Background: Infection with liver flukes has been reported to be associated with bile duct malignancy.
Methods: The review is based on a literature search (Medline) and, in some cases, direct contact with authors or principal investigators.
Results: A large body of evidence indicates that Opisthorchis viverrini is a definite cause of human cholangiocarcinoma, whereas Clonorchis sinensis is a probable cause. The evidence regarding Opisthorchis felineus is insufficient to assess its role in carcinogenesis. Possible mechanisms of carcinogenesis include chronic irritation, nitric oxide formation, intrinsic nitrosation and activation of drug-metabolizing enzymes. Early detection of bile duct malignancy is difficult and not clinically available at present, although cholangiocarcinoma-associated soluble antigen has been reported in an experimental study to be a useful early marker of cancer development. Long-term survival after surgical treatment of liver fluke-associated cancer is similar to that reported in patients without liver fluke infestation.

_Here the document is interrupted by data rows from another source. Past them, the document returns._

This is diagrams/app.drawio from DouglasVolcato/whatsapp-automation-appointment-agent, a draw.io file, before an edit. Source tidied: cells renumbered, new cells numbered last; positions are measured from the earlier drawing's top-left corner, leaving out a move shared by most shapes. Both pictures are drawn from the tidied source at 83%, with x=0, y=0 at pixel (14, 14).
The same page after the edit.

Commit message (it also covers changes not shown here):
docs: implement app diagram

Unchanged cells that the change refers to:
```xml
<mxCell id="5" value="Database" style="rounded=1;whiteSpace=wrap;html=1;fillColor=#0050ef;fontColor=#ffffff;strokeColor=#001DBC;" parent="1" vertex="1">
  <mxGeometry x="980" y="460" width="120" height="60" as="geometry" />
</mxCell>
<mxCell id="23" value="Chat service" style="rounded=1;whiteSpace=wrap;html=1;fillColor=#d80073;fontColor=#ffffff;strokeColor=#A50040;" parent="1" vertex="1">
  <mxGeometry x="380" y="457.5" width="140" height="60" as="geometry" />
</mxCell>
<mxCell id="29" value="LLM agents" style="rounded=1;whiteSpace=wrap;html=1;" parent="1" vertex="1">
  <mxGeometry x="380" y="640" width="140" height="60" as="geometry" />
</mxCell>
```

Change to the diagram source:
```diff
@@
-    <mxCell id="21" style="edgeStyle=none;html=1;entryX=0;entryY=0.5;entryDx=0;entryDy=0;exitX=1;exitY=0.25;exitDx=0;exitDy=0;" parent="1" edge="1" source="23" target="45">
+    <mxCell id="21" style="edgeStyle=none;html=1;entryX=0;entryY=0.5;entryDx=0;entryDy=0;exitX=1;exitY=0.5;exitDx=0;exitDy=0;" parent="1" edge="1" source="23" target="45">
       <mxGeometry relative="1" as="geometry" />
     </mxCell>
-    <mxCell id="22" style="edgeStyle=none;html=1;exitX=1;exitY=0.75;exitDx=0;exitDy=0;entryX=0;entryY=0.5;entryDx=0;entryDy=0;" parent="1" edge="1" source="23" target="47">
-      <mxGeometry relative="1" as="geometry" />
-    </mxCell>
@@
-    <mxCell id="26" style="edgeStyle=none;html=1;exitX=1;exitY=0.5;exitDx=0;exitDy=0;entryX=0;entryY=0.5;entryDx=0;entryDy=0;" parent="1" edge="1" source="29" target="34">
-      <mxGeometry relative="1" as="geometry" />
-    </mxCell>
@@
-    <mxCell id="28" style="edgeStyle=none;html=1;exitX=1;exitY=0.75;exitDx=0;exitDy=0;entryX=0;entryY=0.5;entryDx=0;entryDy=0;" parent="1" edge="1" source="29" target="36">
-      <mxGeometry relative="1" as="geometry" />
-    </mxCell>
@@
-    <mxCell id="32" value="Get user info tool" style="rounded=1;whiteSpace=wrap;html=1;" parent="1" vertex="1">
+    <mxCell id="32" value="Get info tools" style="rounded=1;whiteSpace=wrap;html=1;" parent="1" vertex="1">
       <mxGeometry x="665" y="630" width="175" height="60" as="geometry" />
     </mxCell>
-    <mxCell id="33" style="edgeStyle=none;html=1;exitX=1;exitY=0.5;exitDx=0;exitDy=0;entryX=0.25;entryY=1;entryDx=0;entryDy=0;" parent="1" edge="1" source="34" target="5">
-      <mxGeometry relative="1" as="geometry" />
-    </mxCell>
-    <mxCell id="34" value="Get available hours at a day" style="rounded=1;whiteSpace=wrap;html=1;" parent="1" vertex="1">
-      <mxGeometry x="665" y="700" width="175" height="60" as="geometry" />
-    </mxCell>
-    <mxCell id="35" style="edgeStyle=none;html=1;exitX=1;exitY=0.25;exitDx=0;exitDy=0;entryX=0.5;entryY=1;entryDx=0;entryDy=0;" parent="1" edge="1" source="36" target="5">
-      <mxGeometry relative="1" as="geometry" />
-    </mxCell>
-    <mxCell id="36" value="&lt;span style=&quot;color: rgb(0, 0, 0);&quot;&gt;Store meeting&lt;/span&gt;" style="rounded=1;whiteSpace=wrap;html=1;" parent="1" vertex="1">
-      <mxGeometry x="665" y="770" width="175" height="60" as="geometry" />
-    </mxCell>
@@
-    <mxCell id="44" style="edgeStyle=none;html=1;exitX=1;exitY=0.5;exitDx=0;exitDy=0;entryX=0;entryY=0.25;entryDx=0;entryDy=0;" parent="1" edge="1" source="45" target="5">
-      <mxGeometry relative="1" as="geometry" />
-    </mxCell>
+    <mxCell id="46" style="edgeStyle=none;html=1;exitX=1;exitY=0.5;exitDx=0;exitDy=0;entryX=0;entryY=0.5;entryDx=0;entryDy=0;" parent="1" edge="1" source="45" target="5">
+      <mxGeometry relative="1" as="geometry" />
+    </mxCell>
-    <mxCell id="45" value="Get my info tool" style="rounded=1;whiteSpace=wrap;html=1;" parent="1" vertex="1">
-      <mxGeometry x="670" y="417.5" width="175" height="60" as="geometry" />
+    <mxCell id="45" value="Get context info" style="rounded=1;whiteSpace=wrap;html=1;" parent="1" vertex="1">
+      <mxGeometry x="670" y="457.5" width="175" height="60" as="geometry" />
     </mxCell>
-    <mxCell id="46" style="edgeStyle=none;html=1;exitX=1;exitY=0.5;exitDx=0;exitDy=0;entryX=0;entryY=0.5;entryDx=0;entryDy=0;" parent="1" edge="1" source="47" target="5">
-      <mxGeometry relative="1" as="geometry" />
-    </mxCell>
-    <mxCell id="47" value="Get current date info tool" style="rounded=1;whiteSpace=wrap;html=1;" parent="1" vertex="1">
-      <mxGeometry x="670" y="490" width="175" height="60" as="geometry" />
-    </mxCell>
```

Conclusion: Liver fluke-associated cholangiocarcinoma is still a health problem in developing countries. Mechanisms of carcinogenesis should be explored further in order to reduce the impact of this disease.